*** Block opens ***

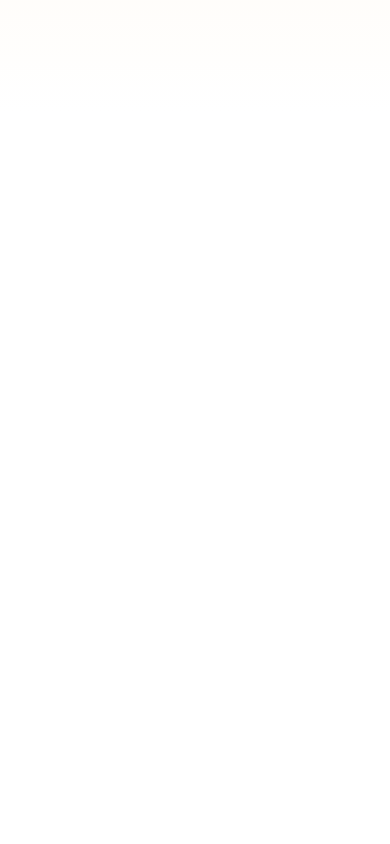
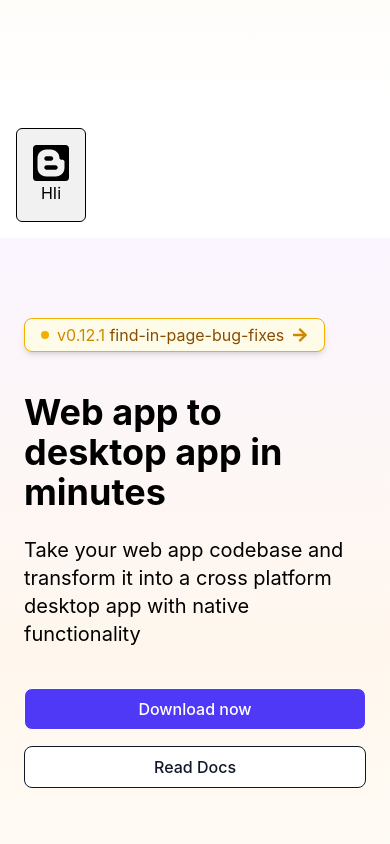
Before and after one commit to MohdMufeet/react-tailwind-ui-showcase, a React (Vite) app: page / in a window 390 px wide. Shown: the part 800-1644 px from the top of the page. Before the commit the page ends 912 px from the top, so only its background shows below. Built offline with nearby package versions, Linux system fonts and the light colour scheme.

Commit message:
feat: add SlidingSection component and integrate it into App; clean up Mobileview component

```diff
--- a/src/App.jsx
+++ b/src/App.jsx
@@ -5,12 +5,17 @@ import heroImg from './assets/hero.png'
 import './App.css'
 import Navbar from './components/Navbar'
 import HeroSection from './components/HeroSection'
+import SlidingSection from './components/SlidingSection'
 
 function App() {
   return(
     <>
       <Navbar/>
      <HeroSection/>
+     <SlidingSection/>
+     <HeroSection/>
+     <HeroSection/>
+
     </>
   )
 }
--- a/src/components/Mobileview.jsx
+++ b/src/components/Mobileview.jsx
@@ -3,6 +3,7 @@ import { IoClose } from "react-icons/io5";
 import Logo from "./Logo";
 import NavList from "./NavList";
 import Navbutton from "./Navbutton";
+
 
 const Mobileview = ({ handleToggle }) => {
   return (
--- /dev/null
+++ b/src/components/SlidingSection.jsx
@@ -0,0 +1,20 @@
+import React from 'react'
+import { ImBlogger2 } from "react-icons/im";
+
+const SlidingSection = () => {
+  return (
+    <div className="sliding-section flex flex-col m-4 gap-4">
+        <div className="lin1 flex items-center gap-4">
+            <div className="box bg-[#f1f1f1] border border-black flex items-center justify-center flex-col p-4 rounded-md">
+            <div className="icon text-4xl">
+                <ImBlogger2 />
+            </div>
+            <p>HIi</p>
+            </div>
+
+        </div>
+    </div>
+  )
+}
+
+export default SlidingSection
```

*** Block closes ***

*Task requirements*
Only lines holding the word "import" are wanted, so copy each of them from the records above.

*Task result*
@@ -5,12 +5,17 @@ import heroImg from './assets/hero.png'
 import './App.css'
 import Navbar from './components/Navbar'
 import HeroSection from './components/HeroSection'
+import SlidingSection from './components/SlidingSection'
@@ -3,6 +3,7 @@ import { IoClose } from "react-icons/io5";
 import Logo from "./Logo";
 import NavList from "./NavList";
 import Navbutton from "./Navbutton";
+import React from 'react'
+import { ImBlogger2 } from "react-icons/im";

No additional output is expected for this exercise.